“Scientology means ‘knowing how to know,’” according to the church’s website, “Scientology is all about learning to do things to improve conditions in your own life and in particular in the lives of others.  An active Scientologist is not only considered to be someone who attends a Scientology church or studies Scientology, but rather someone who actively uses the insights and knowledge that Scientology gives them to make a real, positive difference in the lives of others.”

“The Church of Scientology is the perfect place to talk about tools for life,” says parishioner Betsy Brubaker who organizes the series of Sunday Teas at the Church. 

President of the Church, Corinne Sullivan was happy to host the tea and excited for the next, “we’ve scheduled the next one for December 14th at 2:30pm and it will be holiday themed – everyone who attends will be encouraged to bring gifts and we will have a gift exchange.”

For more information about Scientology, visit the website, For more information about events and happenings, call the church at 615-687-4600.   

Monday, September 1, 2014

Artlightenment 2014 to Showcase Underwater Visual Artist Christy Lee Rogers

The annual Artlightenment festival which occurs every November at the Church of Scientology & Celebrity Centre Nashville is set to have a pre-show seminar by underwater visual artist Christy Lee Rogers.

Christy Lee Rogers, an artist originally from Kailua, Hawaii, has been selected as a featured artist for the 2014 Artlightenment showcase in Nashville, Tennessee.
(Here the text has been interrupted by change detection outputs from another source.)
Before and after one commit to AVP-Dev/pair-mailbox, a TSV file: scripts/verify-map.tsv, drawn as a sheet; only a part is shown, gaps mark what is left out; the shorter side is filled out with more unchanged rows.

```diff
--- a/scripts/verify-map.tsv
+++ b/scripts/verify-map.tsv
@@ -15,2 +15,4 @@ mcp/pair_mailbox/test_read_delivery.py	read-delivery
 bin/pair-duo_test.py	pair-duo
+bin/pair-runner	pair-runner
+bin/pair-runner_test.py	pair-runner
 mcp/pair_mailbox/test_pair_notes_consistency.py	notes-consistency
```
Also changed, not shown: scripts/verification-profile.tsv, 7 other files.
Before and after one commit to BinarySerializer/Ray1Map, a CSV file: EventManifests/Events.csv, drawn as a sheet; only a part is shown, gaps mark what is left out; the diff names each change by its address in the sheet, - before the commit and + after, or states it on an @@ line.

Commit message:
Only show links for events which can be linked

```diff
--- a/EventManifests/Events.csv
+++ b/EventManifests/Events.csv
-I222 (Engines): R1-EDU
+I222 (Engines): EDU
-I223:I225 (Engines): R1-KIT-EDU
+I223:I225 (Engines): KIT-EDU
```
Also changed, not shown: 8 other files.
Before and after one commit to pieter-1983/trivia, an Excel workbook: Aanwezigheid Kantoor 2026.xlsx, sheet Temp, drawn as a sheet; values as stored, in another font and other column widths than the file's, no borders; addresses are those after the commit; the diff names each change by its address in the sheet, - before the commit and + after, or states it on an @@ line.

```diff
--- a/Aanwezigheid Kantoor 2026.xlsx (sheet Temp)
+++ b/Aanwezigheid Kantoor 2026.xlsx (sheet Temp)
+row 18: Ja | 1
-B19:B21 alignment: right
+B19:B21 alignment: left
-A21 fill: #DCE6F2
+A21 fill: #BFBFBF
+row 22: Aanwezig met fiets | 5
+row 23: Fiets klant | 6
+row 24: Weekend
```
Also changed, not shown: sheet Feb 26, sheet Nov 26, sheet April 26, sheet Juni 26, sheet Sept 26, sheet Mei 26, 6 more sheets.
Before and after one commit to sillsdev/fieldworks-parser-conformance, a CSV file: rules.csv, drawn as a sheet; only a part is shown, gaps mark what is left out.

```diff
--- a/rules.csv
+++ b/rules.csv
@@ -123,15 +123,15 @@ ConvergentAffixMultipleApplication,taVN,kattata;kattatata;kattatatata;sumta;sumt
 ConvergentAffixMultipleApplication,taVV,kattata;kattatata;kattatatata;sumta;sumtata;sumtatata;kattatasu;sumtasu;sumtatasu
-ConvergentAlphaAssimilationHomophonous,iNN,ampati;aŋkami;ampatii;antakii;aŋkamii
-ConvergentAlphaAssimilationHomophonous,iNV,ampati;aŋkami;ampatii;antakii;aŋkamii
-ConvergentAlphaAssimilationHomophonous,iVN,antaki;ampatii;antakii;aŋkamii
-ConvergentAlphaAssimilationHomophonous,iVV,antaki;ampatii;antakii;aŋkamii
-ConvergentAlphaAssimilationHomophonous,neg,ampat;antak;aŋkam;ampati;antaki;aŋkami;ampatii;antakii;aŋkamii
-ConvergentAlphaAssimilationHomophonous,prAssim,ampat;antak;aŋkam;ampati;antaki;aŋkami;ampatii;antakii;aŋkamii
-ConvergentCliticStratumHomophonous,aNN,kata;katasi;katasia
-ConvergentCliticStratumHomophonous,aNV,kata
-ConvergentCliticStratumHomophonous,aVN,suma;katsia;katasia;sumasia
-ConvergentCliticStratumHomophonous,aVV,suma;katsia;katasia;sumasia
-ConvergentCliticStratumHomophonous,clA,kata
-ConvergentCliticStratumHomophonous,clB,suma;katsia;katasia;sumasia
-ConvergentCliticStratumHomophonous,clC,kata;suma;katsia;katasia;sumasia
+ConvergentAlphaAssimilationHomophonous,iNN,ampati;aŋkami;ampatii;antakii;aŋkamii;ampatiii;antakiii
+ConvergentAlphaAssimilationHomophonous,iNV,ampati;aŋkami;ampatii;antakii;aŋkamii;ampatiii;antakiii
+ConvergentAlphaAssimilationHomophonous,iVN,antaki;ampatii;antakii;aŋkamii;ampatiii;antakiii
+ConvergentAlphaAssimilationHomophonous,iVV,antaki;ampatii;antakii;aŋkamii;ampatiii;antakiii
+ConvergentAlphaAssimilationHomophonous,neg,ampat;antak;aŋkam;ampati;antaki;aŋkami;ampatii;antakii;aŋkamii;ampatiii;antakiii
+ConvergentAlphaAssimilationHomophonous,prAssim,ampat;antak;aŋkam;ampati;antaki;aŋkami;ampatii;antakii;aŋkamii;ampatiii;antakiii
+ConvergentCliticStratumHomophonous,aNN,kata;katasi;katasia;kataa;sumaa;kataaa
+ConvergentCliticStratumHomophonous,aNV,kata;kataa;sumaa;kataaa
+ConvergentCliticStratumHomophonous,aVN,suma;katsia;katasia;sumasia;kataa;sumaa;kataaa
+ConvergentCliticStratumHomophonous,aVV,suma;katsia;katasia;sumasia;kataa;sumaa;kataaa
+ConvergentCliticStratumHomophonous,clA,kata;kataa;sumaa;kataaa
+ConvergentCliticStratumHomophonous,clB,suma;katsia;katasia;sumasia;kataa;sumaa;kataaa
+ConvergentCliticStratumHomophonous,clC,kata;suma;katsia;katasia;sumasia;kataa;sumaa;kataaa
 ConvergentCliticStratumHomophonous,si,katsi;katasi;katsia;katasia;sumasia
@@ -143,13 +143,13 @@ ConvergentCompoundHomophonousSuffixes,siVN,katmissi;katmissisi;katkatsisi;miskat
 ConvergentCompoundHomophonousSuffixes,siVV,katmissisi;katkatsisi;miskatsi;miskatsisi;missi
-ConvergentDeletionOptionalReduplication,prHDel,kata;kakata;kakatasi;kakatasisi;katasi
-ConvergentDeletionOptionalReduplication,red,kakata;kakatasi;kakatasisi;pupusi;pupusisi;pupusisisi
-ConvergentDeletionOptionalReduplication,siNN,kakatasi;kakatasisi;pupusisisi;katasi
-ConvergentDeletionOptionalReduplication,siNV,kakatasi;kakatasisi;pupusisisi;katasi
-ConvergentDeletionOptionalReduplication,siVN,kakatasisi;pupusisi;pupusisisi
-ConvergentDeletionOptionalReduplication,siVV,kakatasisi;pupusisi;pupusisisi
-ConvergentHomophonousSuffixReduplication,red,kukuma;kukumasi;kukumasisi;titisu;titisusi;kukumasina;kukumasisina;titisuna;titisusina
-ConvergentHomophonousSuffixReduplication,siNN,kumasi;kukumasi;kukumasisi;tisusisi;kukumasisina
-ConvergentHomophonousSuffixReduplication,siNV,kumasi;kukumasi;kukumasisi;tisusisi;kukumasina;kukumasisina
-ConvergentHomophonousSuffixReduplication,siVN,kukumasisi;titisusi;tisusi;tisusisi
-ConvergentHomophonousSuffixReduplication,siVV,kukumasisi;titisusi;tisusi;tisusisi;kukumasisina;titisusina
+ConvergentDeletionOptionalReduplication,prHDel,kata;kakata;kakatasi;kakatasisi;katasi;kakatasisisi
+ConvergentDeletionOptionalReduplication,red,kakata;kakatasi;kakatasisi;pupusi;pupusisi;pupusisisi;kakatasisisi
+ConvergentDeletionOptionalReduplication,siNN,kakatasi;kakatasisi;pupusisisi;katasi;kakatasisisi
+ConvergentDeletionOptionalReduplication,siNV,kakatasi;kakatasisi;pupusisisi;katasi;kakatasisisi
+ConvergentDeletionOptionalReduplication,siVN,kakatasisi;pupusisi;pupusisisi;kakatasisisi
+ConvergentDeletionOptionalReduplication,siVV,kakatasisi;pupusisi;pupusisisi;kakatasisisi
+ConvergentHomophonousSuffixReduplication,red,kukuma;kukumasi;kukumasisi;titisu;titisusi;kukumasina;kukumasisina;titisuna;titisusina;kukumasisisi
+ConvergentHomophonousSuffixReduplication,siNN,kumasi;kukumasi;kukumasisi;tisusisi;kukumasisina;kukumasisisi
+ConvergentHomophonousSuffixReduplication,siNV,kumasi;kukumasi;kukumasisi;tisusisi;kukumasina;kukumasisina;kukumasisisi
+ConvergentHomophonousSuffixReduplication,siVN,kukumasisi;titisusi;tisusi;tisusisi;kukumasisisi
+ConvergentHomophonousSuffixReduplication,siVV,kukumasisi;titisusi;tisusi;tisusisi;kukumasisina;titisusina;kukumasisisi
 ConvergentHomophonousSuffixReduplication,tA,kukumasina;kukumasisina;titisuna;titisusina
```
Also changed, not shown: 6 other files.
Prior to the show, she will deliver a seminar titled “Making a Career as an Artist.”

Writer Duncan Beebe for Eyemazing Magazine described Rogers’ work as, “…undeniably contemporary yet also timeless,” and, “portions appear to be drawn from the Baroque period, where dynamic movement and overt emotion were at their height.  Many have likened her work to the Baroque master Caravaggio, with her emotive dynamism and dramatic use of lighting.”

Adam Jacques of the Independent Newspaper in London says this about her work, “The ethereal payoff is indeed redolent of a mix of Masters – the vivid hues of Titian, the straining bodies of Rubens, the sun-dappling chiaroscuro of Caravaggio, but also the loose brushstrokes and fluid movement of Delacroix; hints, too, of the Tiepolo-esque heavenly ascents adorning many an 18th-century Venetian chapel.”

“Her experience and portfolio are impressive, and we couldn’t ask for a better seminar to kick-off Artlightenment,” says Corinne Sullivan, president of the Church of Scientology Celebrity Centre Nashville.

Christy Lee Rogers will deliver the pre-show seminar at 5:30pm on Thursday, Nov 13th. For more information about the Artlightenment festival, visit  For more information about Christy Lee Rogers, visit